By DENNIS GRUBAUGH
BELLEVILLE — Michael Pedersen was simply looking for a way to spend time with his daughter, Chasity, when he introduced her to the hobby of computer coding.
Little could he know that he would tap into a passion that would take each of them in exciting, new directions.
Pedersen, a systems engineer for a military contractor in St. Louis, said he had deployed a lot in the military and hadn’t spent enough time with his kids as they were growing up. He decided to find some common ground, using his knowledge of computer coding.
“My daughter is a junior high school student and I took the time to sit down with her and include her in the things that were going on in my life at work,” he said. “She really got a kick out of it. We started working on it together.”
One day, his daughter suggested getting other kids involved with what they were doing.
“Basically she helped me write my business plan,” Pedersen said, only half joking. “I’d seen some other coding classes for adults on the other side of the river, but no school on our side really offered it.”
Before long, a dozen or so junior high and high school students were getting drawn in to what became known as the Junior Code Academy, a program to introduce them to a variety of computer classes, at varying skill levels, from simple programming to hackathon preparation.

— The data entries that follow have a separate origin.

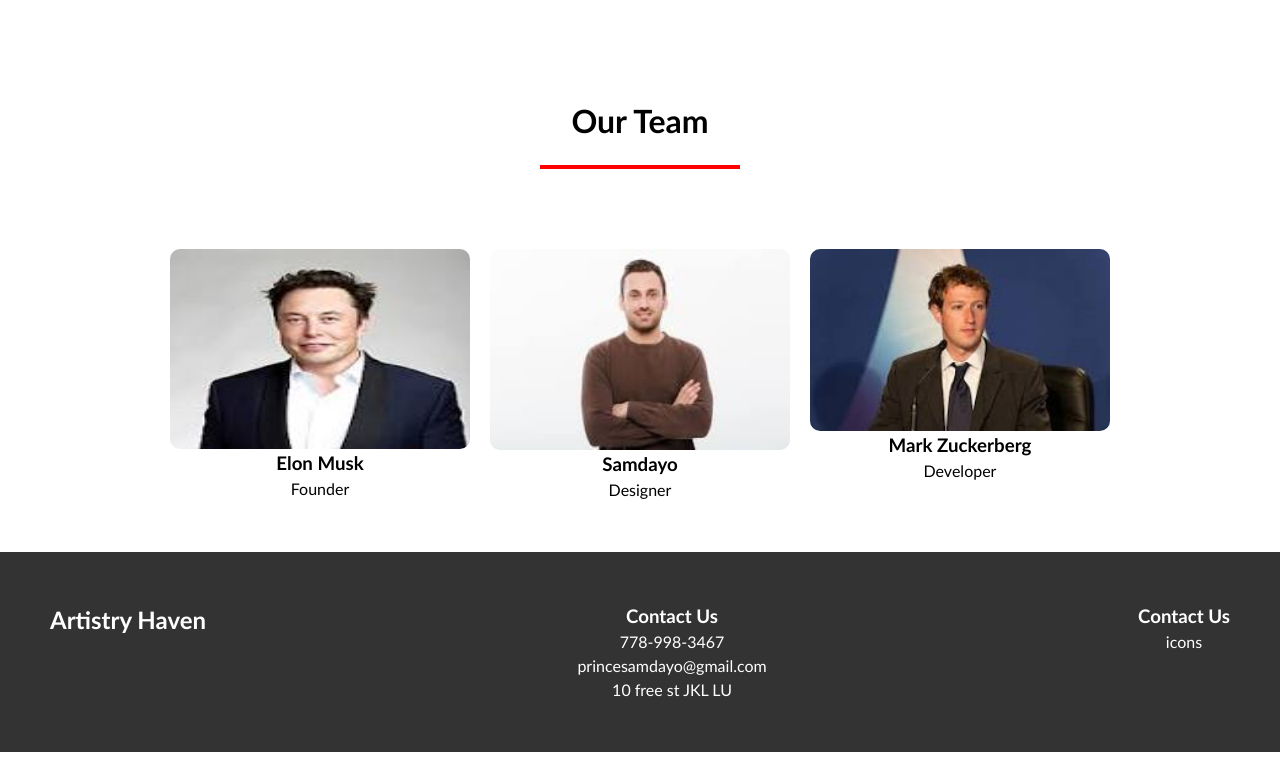
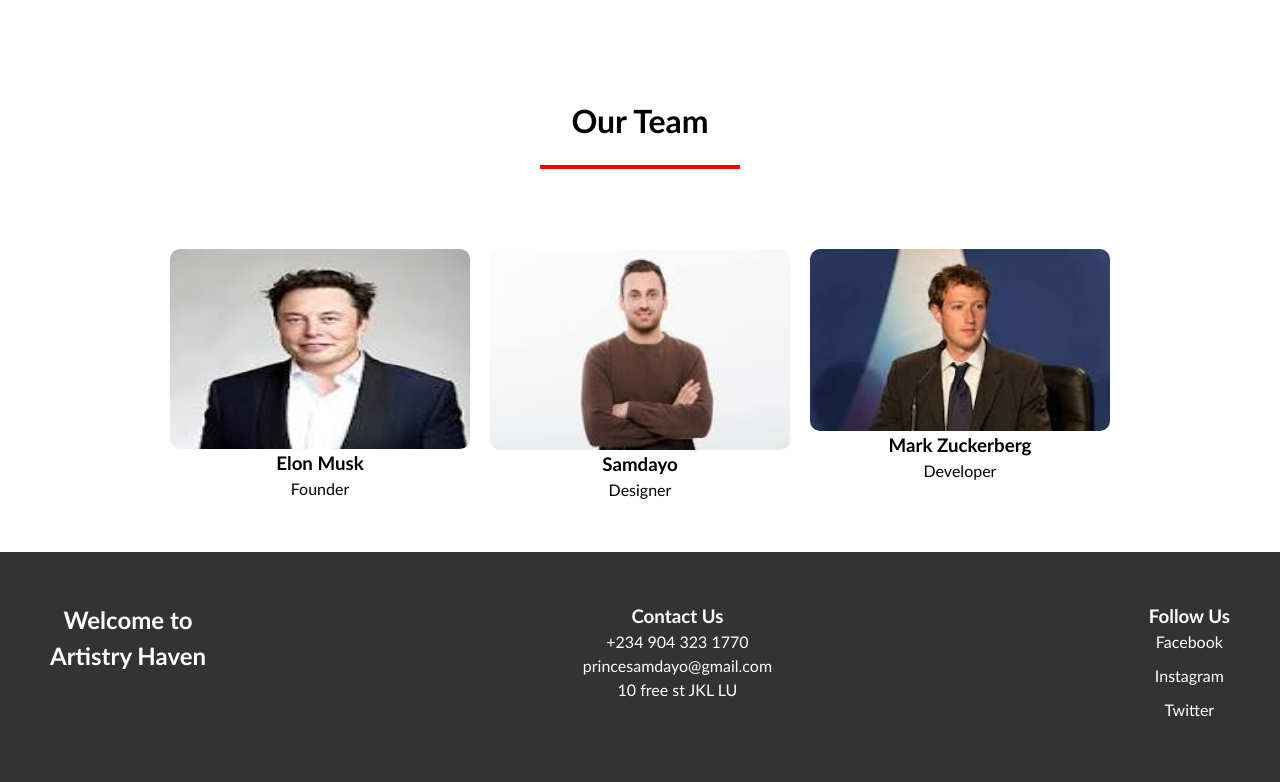
Before and after one commit to Princesamdayo/index, a plain HTML site: page index.html in a window 1280 px wide. Shown: the part 2415-3197 px from the top of the page. Before the commit the page ends 3167 px from the top, so only its background shows below. Drawn offline with Linux system fonts and the light colour scheme.

Commit message:
Add files via upload

```diff
--- a/index.html
+++ b/index.html
@@ -162,6 +162,14 @@
     padding: 50px;
     display: flex;
     justify-content: space-between;
+}
+
+
+.footer-col a{
+    color: #fff;
+    text-decoration: none;
+    display: block;
+    margin-bottom: 10px;
 }
 
 
@@ -471,13 +479,13 @@
 
         <footer class="footer-cont">
             <div class="footer-col">
-                <h2>Artistry Haven</h2>
+                <h2>Welcome to <br> Artistry Haven</h2>
             </div>
 
 
             <div class="footer-col">
                 <h3>Contact Us</h3>
-                <p>778-998-3467</p>
+                <p>+234 904 323 1770</p>
                 <p>princesamdayo@gmail.com</p>
                 <p>10 free st JKL LU</p>
             </div>
@@ -485,10 +493,11 @@
 
 
             <div class="footer-col">
-                <h3>Contact Us</h3>
-                icons
+                <h3>Follow Us</h3>
+                <a href="https://www.facebook.com/ArtistryHaven" target="_blank">Facebook</a>
+                <a href="https://www.instagram.com/ArtistryHaven" target="_blank">Instagram</a>
+                <a href="https://www.twitter.com/ArtistryHaven" target="_blank">Twitter</a>
             </div>
-
 
         </footer>
         <!--footer section ends-->
```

Pedersen, who has a master’s degree in intelligence studies and a bachelor’s in education and training, is the founder and CEO of the operation. He lists his daughter, Chasity as co-founder and junior instructor.

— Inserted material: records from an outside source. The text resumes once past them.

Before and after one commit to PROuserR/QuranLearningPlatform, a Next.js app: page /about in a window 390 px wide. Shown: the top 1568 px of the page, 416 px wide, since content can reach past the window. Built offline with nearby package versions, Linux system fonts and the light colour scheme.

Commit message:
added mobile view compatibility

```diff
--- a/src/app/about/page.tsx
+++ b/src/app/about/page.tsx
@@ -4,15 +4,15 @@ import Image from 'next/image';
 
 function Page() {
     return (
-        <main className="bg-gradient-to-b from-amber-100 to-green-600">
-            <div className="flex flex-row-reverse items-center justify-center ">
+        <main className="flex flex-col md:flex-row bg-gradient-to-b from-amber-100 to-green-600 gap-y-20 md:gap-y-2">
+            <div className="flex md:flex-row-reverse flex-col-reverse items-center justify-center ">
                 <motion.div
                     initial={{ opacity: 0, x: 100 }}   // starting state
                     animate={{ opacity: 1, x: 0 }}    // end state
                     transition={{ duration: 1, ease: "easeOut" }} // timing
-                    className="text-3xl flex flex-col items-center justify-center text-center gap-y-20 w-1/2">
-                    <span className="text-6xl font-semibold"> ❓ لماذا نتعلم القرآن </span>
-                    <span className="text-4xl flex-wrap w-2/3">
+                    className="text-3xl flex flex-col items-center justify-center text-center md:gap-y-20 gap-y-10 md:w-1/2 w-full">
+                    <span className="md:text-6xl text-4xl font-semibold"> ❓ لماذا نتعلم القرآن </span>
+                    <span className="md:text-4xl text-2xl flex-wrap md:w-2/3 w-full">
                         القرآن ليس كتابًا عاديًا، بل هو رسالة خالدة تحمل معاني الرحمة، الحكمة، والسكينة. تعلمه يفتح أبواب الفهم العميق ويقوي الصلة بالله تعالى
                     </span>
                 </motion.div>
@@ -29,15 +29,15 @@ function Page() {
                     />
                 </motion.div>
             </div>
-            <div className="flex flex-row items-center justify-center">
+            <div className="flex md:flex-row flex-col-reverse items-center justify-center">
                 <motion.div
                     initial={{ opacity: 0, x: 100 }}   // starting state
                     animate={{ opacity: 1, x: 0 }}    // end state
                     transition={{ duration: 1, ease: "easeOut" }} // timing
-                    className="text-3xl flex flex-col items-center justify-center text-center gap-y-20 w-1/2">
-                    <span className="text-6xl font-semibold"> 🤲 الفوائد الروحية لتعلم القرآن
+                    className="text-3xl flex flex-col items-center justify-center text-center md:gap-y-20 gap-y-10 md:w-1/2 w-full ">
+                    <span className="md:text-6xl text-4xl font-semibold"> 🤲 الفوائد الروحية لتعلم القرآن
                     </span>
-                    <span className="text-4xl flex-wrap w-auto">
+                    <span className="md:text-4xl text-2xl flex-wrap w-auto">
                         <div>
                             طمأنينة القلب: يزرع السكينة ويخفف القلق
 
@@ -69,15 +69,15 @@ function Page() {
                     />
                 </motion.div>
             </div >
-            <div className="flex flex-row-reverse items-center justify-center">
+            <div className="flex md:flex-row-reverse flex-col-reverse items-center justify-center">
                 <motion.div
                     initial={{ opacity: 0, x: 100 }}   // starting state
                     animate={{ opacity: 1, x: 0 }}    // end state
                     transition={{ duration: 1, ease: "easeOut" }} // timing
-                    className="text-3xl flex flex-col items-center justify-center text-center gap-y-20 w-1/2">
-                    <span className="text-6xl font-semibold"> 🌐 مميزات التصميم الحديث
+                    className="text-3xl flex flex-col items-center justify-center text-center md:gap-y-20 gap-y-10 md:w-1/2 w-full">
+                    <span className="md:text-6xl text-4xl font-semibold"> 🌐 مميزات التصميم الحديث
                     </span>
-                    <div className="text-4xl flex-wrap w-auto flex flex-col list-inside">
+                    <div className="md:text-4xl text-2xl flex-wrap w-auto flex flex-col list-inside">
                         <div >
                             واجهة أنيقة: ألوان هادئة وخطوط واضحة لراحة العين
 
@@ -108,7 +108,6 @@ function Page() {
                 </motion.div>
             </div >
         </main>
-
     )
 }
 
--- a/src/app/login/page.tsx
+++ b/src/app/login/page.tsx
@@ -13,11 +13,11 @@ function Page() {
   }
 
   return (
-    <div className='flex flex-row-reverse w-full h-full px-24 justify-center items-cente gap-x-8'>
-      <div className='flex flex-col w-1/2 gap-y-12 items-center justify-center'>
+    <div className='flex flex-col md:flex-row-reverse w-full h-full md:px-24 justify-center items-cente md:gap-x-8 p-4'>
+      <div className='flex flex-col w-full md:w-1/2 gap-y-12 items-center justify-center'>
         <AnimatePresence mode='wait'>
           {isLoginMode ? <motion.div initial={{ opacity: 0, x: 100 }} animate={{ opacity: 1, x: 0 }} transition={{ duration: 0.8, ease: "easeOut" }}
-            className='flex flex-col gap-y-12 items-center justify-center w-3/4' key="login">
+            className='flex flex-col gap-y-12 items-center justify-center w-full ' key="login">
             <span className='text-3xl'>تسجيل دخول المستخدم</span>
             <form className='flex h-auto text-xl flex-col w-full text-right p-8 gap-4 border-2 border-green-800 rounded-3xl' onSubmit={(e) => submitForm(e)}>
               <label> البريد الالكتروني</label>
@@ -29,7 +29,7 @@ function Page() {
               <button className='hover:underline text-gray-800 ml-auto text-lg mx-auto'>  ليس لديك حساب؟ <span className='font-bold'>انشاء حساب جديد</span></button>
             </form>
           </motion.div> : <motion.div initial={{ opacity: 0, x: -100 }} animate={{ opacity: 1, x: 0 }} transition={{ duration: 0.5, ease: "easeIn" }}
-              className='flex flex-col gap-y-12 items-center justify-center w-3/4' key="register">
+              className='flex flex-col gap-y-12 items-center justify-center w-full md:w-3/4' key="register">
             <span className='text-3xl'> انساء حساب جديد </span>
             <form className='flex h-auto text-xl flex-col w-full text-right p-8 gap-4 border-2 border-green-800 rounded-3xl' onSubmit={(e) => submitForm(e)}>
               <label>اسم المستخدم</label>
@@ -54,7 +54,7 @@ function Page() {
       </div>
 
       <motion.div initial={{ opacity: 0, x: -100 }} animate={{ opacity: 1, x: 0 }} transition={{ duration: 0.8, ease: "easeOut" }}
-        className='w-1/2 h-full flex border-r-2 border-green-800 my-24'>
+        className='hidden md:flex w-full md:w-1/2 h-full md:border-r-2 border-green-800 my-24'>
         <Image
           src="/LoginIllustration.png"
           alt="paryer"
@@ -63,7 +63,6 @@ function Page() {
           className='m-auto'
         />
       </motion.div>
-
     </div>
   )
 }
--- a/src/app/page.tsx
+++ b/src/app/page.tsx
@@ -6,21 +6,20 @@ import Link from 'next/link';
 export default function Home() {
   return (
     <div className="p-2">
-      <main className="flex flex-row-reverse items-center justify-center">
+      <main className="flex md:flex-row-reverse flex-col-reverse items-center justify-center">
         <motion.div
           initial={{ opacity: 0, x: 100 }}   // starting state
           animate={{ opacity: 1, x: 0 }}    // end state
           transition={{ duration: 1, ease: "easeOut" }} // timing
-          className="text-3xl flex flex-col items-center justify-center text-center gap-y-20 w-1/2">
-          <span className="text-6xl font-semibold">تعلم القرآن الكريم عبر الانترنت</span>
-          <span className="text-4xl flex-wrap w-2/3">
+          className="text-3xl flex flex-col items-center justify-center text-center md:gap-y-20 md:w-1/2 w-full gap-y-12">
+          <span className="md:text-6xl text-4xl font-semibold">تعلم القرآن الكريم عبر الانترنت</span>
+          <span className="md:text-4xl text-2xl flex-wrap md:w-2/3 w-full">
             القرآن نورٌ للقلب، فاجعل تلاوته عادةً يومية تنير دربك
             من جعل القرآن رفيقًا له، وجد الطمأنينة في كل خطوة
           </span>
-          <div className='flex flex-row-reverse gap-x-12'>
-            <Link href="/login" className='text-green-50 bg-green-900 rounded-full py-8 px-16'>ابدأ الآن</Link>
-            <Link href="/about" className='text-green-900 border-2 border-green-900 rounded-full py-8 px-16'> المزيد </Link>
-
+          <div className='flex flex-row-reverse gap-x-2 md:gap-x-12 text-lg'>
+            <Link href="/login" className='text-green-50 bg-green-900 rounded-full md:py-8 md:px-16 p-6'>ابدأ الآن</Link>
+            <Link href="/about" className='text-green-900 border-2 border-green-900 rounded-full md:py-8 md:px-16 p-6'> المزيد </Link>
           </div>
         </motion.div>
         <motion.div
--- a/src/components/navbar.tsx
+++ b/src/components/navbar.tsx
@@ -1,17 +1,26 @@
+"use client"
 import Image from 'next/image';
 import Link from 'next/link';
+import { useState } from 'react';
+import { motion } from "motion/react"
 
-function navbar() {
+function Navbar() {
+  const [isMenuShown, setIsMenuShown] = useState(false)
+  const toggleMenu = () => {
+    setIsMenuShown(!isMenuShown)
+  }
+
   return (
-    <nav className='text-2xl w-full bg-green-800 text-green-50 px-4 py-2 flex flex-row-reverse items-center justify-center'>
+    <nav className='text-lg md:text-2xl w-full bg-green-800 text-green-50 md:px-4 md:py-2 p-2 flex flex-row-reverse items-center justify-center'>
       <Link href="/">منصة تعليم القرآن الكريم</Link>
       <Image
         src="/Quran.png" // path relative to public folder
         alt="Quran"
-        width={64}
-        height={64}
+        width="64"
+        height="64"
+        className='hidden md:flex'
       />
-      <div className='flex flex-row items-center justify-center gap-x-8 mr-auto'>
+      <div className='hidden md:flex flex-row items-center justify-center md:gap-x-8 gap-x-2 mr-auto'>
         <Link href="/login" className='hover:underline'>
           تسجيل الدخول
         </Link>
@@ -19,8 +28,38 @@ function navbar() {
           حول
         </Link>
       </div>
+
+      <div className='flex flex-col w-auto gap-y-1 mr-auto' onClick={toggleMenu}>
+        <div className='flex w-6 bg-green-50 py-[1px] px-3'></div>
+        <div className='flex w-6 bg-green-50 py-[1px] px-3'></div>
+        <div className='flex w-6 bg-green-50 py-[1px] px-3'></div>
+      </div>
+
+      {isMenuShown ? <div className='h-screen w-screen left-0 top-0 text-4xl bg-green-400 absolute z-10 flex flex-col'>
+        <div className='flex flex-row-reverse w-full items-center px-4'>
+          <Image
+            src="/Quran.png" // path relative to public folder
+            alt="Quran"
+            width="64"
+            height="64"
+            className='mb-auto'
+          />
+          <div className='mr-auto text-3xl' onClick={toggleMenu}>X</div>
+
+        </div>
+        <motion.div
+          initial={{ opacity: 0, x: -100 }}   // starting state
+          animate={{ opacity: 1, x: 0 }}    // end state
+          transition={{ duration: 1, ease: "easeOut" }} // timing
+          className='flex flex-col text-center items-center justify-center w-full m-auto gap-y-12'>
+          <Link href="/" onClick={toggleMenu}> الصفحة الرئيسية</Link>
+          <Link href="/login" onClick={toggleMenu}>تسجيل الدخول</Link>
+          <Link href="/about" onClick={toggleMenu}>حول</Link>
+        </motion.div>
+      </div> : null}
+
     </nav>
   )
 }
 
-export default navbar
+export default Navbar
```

The most consequential development for them came late last year when he found a home for the Academy, which now gathers at Peer 151, the new co-working, meeting and startup space operated at 15 N. First St. in Belleville.
Peer’s Executive Director Chris Oswald “made our model work a whole lot easier,” Pedersen said. “With Peer 151 it is a fantastic model. I pretty much have use of the full space from 6:30 to 8:30 on Tuesday nights.”
The Junior Code Academy has developed into one of Peer’s first success stories, fulfilling what everyone agrees is a real need.
In just the next few years, the field of computer programming is going to explode, Pedersen said.
“By 2020, you’re going to have about one million, unfilled computer science jobs across the country. That, mixed with the fact that St. Louis is booming as a market, and there is a lot of need for computer coders,” he said. “With a minimal amount of skills and some training, a lot of these kids could get involved with jobs that will pay $55,000 to $65,000 a year.”
Oswald has high praise for Pedersen and his efforts, noting the Academy founder has spent about 3,000 hours of instructional time with his students.
The idea is to teach kids as much as possible before they go on to college. Pedersen said it’s a natural mesh — young people doing something they love, working to solve a real-world need.
“Here is a needed skill, and here is a talent pool looking for something to do. The (students) are very technologically savvy. Why not show them how to actually program the technology they are using?” said Pedersen, whose work background is in computer curriculum design.
Junior Code Academy offers four different classes, focused on: introduction to computer science; Python, which is a programming language; web design including HTML and CSS; and a hackathon preparation class.
Both junior high and high school kids — chiefly from O’Fallon and Belleville — are involved.
Outside instructors are also used to teach the curriculum, with Pedersen rotating between classes as needed.
Some of the instructors have been aboard since the beginning. About every two months the Academy will start a new class and will run two or three classes concurrently. Occasionally, the classes will interact with each other.
There is a lot of hands-on effort and collaboration while the young people work toward a final project
The students create games in order to understand such computer fundamentals as logic, functions, loops and language.
Most public schools are not into computer coding to any degree.
“But we look at it this way: Junior high kids are ready to do this. This is the next generation; this is who is going to take technology and run with it,” Pedersen said.
A lot of what he teaches are real world examples of how computer science will manifest itself in the future workplaces. Kids have visited the Midwest Cyber Center of Excellence near Scott Air Force Base, for example.
He encourages them to think about eventually giving back to the places where they live.
“I’d love them to go where the opportunities are but at the same time I try to show them that there are a great amount of opportunities here. You don’t have to go to Microsoft in Washington or go to California. There is no reason to leave home if you don’t want to. The jobs are here,” he said.
More can be learned at http://www.juniorcodeacademy.com/